Kids Separated At The Border Are Being Held All Over The U.S. & The Outlook Is Bleak

by Hannah Golden
Joe Raedle/Getty Images News/Getty Images

Concerns have been mushrooming this week about the fate of children who have been detained under President Donald Trump's immigration crackdown. Throughout the week, as the practice of separating families at the border was met with condemnation worldwide, many began asking where the migrant children are being held as a result of the policy. Now, details are emerging as to their whereabouts.

The children have been separated under a new "zero-tolerance" policy rolled out by the Trump administration in early April that prosecutes anyone who enters the country illegally.
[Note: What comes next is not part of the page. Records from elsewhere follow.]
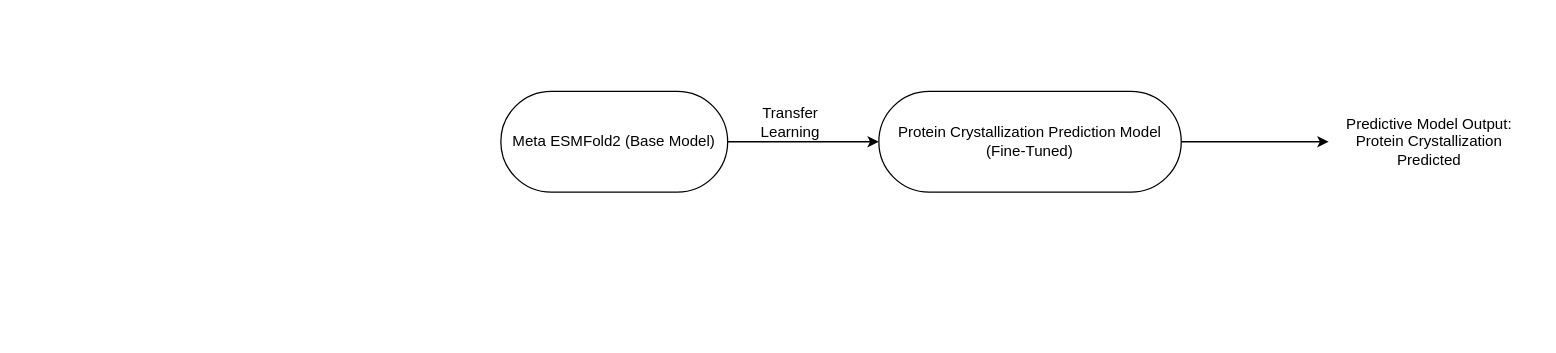
jayanthkmr/architecture-diagrams keeps this draw.io diagram as ESMCrystal.drawio. Above is the earlier version. Source tidied: cells renumbered, new cells numbered last; positions are measured from the earlier drawing's top-left corner, leaving out a move shared by most shapes. Both pictures are drawn from the tidied source at 126%, with x=0, y=0 at pixel (500, 91).
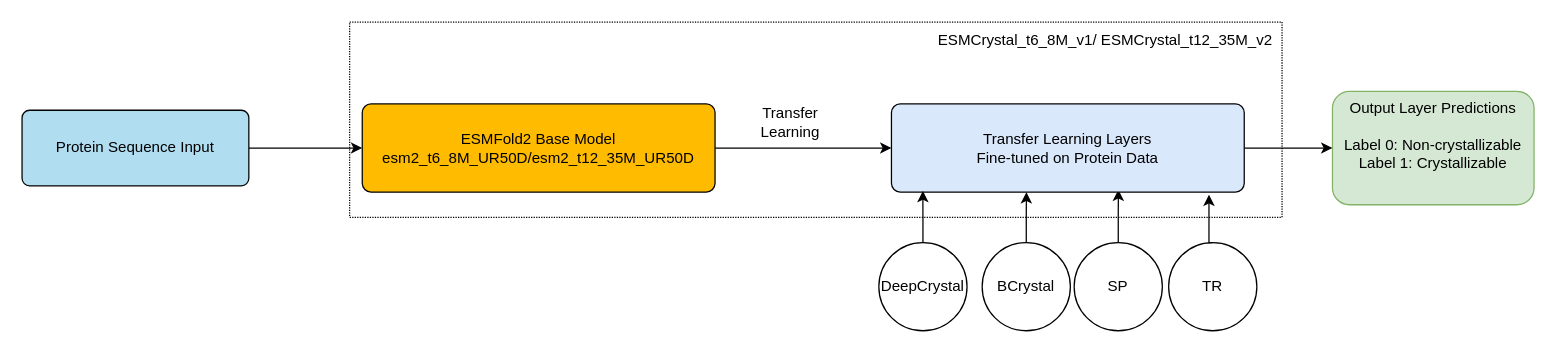
Above is the later version.

Diff of the diagram source:
```diff
@@
-    <mxCell id="2" style="edgeStyle=orthogonalEdgeStyle;rounded=0;jettySize=auto;html=1;exitX=1;exitY=0.5;exitDx=0;exitDy=0;entryX=0;entryY=0.5;entryDx=0;entryDy=0;" parent="1" edge="1" source="3" target="4">
-      <mxGeometry relative="1" as="geometry" />
-    </mxCell>
-    <mxCell id="3" value="Meta ESMFold2 (Base Model)" style="rounded=1;whiteSpace=wrap;html=1;arcSize=50;" parent="1" vertex="1">
-      <mxGeometry width="180" height="80" as="geometry" />
-    </mxCell>
-    <mxCell id="4" value="Protein Crystallization Prediction Model (Fine-Tuned)" style="rounded=1;whiteSpace=wrap;html=1;arcSize=50;" parent="1" vertex="1">
-      <mxGeometry x="300" width="240" height="80" as="geometry" />
-    </mxCell>
-    <mxCell id="5" value="Predictive Model Output: Protein Crystallization Predicted" style="text;html=1;strokeColor=none;fillColor=none;align=center;verticalAlign=middle;whiteSpace=wrap;rounded=0;" parent="1" vertex="1">
-      <mxGeometry x="657" y="10" width="160" height="60" as="geometry" />
-    </mxCell>
-    <mxCell id="6" style="edgeStyle=elbowEdgeStyle;elbow=vertical;html=1;" parent="1" edge="1" source="4" target="5">
-      <mxGeometry relative="1" as="geometry" />
-    </mxCell>
+    <mxCell id="8" style="rounded=1;whiteSpace=wrap;html=1;fillColor=#d5e8d4;strokeColor=#82b366;" parent="1" vertex="1">
+      <mxGeometry x="660" width="160" height="90" as="geometry" />
+    </mxCell>
+    <mxCell id="9" style="rounded=0;whiteSpace=wrap;html=1;dashed=1;dashPattern=1 1;" parent="1" vertex="1">
+      <mxGeometry x="-120" y="-55" width="740" height="155" as="geometry" />
+    </mxCell>
@@
+    <mxCell id="10" value="Output Layer Predictions&lt;br&gt;&lt;br&gt;&lt;div&gt;Label 0: Non-crystallizable&lt;br&gt;Label 1: Crystallizable&lt;/div&gt;" style="text;html=1;strokeColor=none;fillColor=none;spacingTop=-5;align=center;verticalAlign=top;whiteSpace=wrap;rounded=0;" parent="1" vertex="1">
+      <mxGeometry x="660" y="5" width="160" height="80" as="geometry" />
+    </mxCell>
+    <mxCell id="11" value="DeepCrystal" style="ellipse;whiteSpace=wrap;html=1;" parent="1" vertex="1">
+      <mxGeometry x="300" y="120" width="70" height="70" as="geometry" />
+    </mxCell>
+    <mxCell id="12" value="SP" style="ellipse;whiteSpace=wrap;html=1;" parent="1" vertex="1">
+      <mxGeometry x="455" y="120" width="70" height="70" as="geometry" />
+    </mxCell>
+    <mxCell id="13" value="TR" style="ellipse;whiteSpace=wrap;html=1;" parent="1" vertex="1">
+      <mxGeometry x="530" y="120" width="70" height="70" as="geometry" />
+    </mxCell>
+    <mxCell id="14" value="BCrystal" style="ellipse;whiteSpace=wrap;html=1;" parent="1" vertex="1">
+      <mxGeometry x="382" y="120" width="70" height="70" as="geometry" />
+    </mxCell>
+    <mxCell id="15" style="edgeStyle=orthogonalEdgeStyle;rounded=0;jettySize=auto;html=1;exitX=0.5;exitY=0;exitDx=0;exitDy=0;entryX=0.313;entryY=1;entryDx=0;entryDy=0;entryPerimeter=0;" parent="1" edge="1" source="14">
+      <mxGeometry relative="1" as="geometry">
+        <mxPoint x="417.1" y="80" as="targetPoint" />
+      </mxGeometry>
+    </mxCell>
+    <mxCell id="16" style="edgeStyle=orthogonalEdgeStyle;rounded=0;jettySize=auto;html=1;exitX=0.5;exitY=0;exitDx=0;exitDy=0;entryX=0.617;entryY=0.975;entryDx=0;entryDy=0;entryPerimeter=0;" parent="1" edge="1" source="12">
+      <mxGeometry relative="1" as="geometry">
+        <mxPoint x="490.1" y="78" as="targetPoint" />
+      </mxGeometry>
+    </mxCell>
+    <mxCell id="17" style="edgeStyle=orthogonalEdgeStyle;rounded=0;jettySize=auto;html=1;exitX=1;exitY=0.5;exitDx=0;exitDy=0;" parent="1" edge="1" source="18" target="10">
+      <mxGeometry relative="1" as="geometry" />
+    </mxCell>
+    <mxCell id="18" value="Transfer Learning Layers&#10;Fine-tuned on Protein Data" style="rounded=1;whiteSpace=wrap;html=1;arcSize=10;fillColor=#DAE8FC;" parent="1" vertex="1">
+      <mxGeometry x="310" y="10" width="280" height="70" as="geometry" />
+    </mxCell>
+    <mxCell id="19" style="edgeStyle=orthogonalEdgeStyle;rounded=0;jettySize=auto;html=1;exitX=0.5;exitY=0;exitDx=0;exitDy=0;entryX=0.089;entryY=0.986;entryDx=0;entryDy=0;entryPerimeter=0;" parent="1" edge="1" source="11" target="18">
+      <mxGeometry relative="1" as="geometry" />
+    </mxCell>
+    <mxCell id="20" style="edgeStyle=orthogonalEdgeStyle;rounded=0;jettySize=auto;html=1;exitX=0.5;exitY=0;exitDx=0;exitDy=0;entryX=0.9;entryY=1.029;entryDx=0;entryDy=0;entryPerimeter=0;" parent="1" edge="1" source="13" target="18">
+      <mxGeometry relative="1" as="geometry" />
+    </mxCell>
+    <mxCell id="21" style="edgeStyle=orthogonalEdgeStyle;rounded=0;jettySize=auto;html=1;exitX=1;exitY=0.5;exitDx=0;exitDy=0;" parent="1" edge="1" source="22" target="24">
+      <mxGeometry relative="1" as="geometry" />
+    </mxCell>
+    <mxCell id="22" value="Protein Sequence Input" style="rounded=1;whiteSpace=wrap;html=1;arcSize=10;fillColor=#B1DDF0;" parent="1" vertex="1">
+      <mxGeometry x="-380" y="15" width="180" height="60" as="geometry" />
+    </mxCell>
+    <mxCell id="23" style="edgeStyle=orthogonalEdgeStyle;rounded=0;jettySize=auto;html=1;exitX=1;exitY=0.5;exitDx=0;exitDy=0;entryX=0;entryY=0.5;entryDx=0;entryDy=0;" parent="1" edge="1" source="24" target="18">
+      <mxGeometry relative="1" as="geometry" />
+    </mxCell>
+    <mxCell id="24" value="ESMFold2 Base Model&lt;br&gt;esm2_t6_8M_UR50D/esm2_t12_35M_UR50D" style="rounded=1;whiteSpace=wrap;html=1;arcSize=10;fillColor=#FFBB00;" parent="1" vertex="1">
+      <mxGeometry x="-110" y="10" width="280" height="70" as="geometry" />
+    </mxCell>
+    <mxCell id="25" value="ESMCrystal_t6_8M_v1/&amp;nbsp;ESMCrystal_t12_35M_v2" style="text;html=1;align=center;verticalAlign=middle;whiteSpace=wrap;rounded=0;" parent="1" vertex="1">
+      <mxGeometry x="340" y="-55" width="280" height="30" as="geometry" />
+    </mxCell>
```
The policy has led to a rapid uptick in children being separated from their parents, contributing to what is now more than 11,000 unaccompanied minor children in the U.S. The influx has prompted a housing shortage for shelters.

Though Trump reversed course on Thursday, June 21, moving to discontinue the practice of separating families, attention is being turned to where the migrant kids already separated under the policy are located, and what might happen to them next. Per a June 21 report by The New York Times, migrant children are being sent to shelters thousands of miles away in New York, California, Oregon, and Florida. CNN confirmed that children have been transferred to facilities in these states, as well as ones in Michigan, South Carolina, and Virginia. Per the Times, there are about 100 shelters across 17 states in this housing system, initially designed to accommodate children who arrived in the U.S. alone.

In addition to these shelters, the Pentagon says that military bases are now being prepared to house the massive influx of children needing temporary shelter thanks to the new policy. According to a Pentagon memo to Congress obtained by The Associated Press, four military bases will house up to 20,000 children.

More than 2,300 children, as the most recent reports by the Department of Homeland Security (DHS) show, have been separated from their parents since the policy's implementation in early April. As AP reported earlier this week, the Trump administration has set up at least three "tender age" shelters to accommodate the quantity of toddlers and infants who'd been taken from their parents and placed in the custody of U.S. authorities.

Federal prosecution for unauthorized border crossing means that offenders must await the proceedings of a criminal case, and must be held separate of their children while they do so. Because of this, children — many of them under the age of 12 — have to be kept in separate detention centers away from their parents. This is the key difference between Trump's policy and President Barack Obama's policy on immigration; while the Obama administration prosecuted only about 21 percent of cases between 2010 and 2016, per The Washington Post, and made exceptions for those traveling with children to avoid separation, the Trump administration is now enforcing prosecution of all immigrants, no exceptions. As Attorney General Jeff Sessions warned on May 7, about a month after rolling out the policy, families crossing the border illegally would not be exempt from the rule and could expect to be separated.

It's a complicated process to track what happens to a child who arrives in the country without authorization. When someone crosses the border illegally with a child, immigration agencies under the DHS may refer that individual to the Department of Justice (DOJ) for prosecution. If the government decides to pursue a criminal case, as mentioned above, the child must be detained separately of the adult. But by law, they cannot be held in immigration detention facilities for longer than 72 hours. In this case, the child is sent to the Department of Health and Human Services (HHS) Office of Refugee Resettlement (ORR), which also accepts all minors who arrive in the country on their own. Children in this program, in the 2017 fiscal year, were held an average of 41 days before being released to a sponsor (usually a direct relative). Now, that reunification process is taking a lot longer, thanks to the appointment of new ORR director Scotty Lloyd, who requires his approval before releasing children, as Newsweek reported in May. As a result, some children are being held more than a year, according to the New York Civil Liberties Union.

Trump's executive order issued Thursday mandates that families be held together in detention while cases are pending, but the Justice Department clarified that this does not mean it will let up on its prosecution-for-all policy. Additionally, it remains unclear how the administration will reunite families that had already been separated under the policy.